● **Problem to solve**: Scan each line of the entries below for the word "competences" and count the ones where it appears. The answer is that number alone.

----------

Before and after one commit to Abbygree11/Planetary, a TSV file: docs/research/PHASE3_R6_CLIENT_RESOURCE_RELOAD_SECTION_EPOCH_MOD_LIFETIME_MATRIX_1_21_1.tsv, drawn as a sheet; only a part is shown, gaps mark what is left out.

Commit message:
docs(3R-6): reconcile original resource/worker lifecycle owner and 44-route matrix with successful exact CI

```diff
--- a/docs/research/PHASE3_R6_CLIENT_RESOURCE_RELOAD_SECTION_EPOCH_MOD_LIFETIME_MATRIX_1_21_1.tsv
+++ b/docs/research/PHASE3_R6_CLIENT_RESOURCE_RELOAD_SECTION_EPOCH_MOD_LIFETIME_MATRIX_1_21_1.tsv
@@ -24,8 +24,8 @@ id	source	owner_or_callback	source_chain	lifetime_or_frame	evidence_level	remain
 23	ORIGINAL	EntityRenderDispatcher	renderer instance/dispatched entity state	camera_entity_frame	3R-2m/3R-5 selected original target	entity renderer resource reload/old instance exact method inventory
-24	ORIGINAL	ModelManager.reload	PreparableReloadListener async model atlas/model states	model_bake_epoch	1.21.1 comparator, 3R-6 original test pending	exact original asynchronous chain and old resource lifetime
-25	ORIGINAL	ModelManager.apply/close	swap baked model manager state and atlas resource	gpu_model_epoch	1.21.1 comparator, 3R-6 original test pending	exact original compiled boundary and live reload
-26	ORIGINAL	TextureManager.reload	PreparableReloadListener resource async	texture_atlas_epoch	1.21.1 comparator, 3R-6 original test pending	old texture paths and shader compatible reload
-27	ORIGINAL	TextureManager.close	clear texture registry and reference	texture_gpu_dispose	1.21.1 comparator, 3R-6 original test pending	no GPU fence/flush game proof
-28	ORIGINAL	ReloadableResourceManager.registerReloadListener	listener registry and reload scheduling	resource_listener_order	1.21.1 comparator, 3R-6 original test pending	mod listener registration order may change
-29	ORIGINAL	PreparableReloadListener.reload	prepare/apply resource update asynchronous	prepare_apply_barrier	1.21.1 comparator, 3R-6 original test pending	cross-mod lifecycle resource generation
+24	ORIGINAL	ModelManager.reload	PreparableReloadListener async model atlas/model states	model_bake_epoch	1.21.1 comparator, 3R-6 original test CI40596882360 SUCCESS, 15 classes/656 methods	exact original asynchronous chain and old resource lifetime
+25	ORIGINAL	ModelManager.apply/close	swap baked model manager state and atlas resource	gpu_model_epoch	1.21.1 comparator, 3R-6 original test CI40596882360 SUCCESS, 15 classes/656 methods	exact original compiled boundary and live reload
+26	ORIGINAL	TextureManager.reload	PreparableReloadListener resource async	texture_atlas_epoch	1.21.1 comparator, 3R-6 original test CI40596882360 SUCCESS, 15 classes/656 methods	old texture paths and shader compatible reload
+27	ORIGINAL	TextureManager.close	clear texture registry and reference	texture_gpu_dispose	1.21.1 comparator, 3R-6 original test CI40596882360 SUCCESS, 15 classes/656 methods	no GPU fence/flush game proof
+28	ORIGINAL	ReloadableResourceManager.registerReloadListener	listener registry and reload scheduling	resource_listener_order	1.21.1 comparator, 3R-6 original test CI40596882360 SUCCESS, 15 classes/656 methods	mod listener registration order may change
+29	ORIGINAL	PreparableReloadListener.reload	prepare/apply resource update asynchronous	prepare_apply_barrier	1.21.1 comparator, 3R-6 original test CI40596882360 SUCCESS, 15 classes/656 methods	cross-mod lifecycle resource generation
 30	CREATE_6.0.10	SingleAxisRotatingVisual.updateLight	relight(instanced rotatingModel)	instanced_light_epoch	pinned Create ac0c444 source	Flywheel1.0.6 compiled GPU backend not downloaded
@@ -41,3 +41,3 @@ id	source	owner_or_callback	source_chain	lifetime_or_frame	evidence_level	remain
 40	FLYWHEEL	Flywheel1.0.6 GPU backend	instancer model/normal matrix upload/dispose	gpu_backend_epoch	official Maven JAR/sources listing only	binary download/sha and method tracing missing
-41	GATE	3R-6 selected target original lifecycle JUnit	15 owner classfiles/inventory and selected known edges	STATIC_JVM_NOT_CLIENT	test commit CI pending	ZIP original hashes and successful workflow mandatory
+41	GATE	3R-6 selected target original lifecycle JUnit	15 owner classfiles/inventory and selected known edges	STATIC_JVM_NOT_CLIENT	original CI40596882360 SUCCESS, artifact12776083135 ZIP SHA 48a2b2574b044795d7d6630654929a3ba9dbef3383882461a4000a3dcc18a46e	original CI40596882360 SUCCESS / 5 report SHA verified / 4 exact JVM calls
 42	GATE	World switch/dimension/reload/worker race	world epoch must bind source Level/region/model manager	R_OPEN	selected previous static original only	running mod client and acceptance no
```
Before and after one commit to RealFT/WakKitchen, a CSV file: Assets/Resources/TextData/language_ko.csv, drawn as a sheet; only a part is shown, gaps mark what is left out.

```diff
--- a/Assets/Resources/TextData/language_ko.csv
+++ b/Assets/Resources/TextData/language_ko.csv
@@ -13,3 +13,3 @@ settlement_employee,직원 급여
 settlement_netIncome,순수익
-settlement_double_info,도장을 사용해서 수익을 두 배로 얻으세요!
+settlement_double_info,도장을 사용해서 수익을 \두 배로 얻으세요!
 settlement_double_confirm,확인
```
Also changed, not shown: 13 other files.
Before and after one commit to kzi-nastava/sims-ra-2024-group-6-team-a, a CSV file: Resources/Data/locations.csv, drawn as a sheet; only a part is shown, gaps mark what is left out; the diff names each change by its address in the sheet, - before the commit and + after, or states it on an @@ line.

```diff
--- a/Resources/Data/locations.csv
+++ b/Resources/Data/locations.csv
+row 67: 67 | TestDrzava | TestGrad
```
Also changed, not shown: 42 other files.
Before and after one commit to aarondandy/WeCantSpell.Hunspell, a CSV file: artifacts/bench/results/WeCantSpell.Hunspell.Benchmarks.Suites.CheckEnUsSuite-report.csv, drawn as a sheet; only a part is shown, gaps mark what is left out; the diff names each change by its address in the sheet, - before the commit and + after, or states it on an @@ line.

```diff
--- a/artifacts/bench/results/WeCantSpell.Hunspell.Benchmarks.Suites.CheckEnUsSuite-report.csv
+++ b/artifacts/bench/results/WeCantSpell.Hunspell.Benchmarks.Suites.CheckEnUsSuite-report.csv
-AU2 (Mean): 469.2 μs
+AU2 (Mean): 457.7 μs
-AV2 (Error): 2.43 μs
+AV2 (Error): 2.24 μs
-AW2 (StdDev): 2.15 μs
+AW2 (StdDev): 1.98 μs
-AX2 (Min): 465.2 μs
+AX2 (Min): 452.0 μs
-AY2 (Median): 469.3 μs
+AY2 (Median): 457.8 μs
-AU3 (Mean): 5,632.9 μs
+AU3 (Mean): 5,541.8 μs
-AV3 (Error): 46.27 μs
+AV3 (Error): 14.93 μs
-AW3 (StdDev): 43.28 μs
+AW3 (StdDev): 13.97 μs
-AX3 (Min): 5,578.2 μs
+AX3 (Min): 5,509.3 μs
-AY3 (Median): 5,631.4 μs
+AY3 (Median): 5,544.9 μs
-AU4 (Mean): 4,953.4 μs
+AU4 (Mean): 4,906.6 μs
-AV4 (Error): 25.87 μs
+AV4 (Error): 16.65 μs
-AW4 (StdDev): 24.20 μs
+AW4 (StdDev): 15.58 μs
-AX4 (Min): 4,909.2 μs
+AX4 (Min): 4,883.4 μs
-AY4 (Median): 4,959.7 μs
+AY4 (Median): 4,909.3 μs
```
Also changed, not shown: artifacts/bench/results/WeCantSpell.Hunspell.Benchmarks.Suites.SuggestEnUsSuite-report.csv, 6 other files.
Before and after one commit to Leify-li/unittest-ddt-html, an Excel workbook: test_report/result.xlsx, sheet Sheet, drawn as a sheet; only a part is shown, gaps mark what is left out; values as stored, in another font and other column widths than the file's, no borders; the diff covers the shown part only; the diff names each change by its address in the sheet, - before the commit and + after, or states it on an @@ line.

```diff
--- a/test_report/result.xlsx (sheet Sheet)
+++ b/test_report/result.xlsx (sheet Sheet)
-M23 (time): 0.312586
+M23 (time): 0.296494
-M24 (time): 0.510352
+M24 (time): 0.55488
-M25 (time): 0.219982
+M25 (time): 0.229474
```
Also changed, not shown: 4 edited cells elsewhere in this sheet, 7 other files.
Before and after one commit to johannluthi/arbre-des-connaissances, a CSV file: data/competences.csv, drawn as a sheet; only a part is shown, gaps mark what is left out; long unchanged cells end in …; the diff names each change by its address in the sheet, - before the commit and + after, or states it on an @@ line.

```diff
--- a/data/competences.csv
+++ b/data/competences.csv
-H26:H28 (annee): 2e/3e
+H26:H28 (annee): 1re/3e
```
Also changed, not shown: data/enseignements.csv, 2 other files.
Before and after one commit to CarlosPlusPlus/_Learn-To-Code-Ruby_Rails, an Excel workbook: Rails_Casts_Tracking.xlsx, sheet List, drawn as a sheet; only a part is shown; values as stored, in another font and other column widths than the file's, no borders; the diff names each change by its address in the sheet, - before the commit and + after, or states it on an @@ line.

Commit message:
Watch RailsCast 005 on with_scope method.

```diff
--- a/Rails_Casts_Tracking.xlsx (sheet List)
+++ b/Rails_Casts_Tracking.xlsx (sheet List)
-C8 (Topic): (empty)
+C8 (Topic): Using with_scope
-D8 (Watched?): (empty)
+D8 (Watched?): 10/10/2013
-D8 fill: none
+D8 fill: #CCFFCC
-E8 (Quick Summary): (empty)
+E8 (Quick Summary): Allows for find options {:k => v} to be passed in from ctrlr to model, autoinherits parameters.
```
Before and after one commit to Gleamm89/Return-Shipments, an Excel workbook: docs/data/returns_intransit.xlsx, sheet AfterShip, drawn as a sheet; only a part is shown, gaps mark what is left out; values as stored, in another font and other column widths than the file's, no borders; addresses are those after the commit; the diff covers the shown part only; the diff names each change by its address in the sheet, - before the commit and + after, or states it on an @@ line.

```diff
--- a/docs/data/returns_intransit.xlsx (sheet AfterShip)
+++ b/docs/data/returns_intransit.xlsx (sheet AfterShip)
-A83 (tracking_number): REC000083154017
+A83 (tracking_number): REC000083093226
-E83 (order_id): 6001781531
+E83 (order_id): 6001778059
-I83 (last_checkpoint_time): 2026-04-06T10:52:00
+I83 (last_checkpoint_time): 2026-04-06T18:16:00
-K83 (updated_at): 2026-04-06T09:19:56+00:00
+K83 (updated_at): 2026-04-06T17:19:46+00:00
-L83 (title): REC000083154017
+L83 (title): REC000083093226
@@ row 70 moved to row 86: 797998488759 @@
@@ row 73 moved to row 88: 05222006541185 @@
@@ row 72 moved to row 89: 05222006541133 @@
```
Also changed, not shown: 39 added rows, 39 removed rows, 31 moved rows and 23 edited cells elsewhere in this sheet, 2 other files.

----------

● **Response**: 3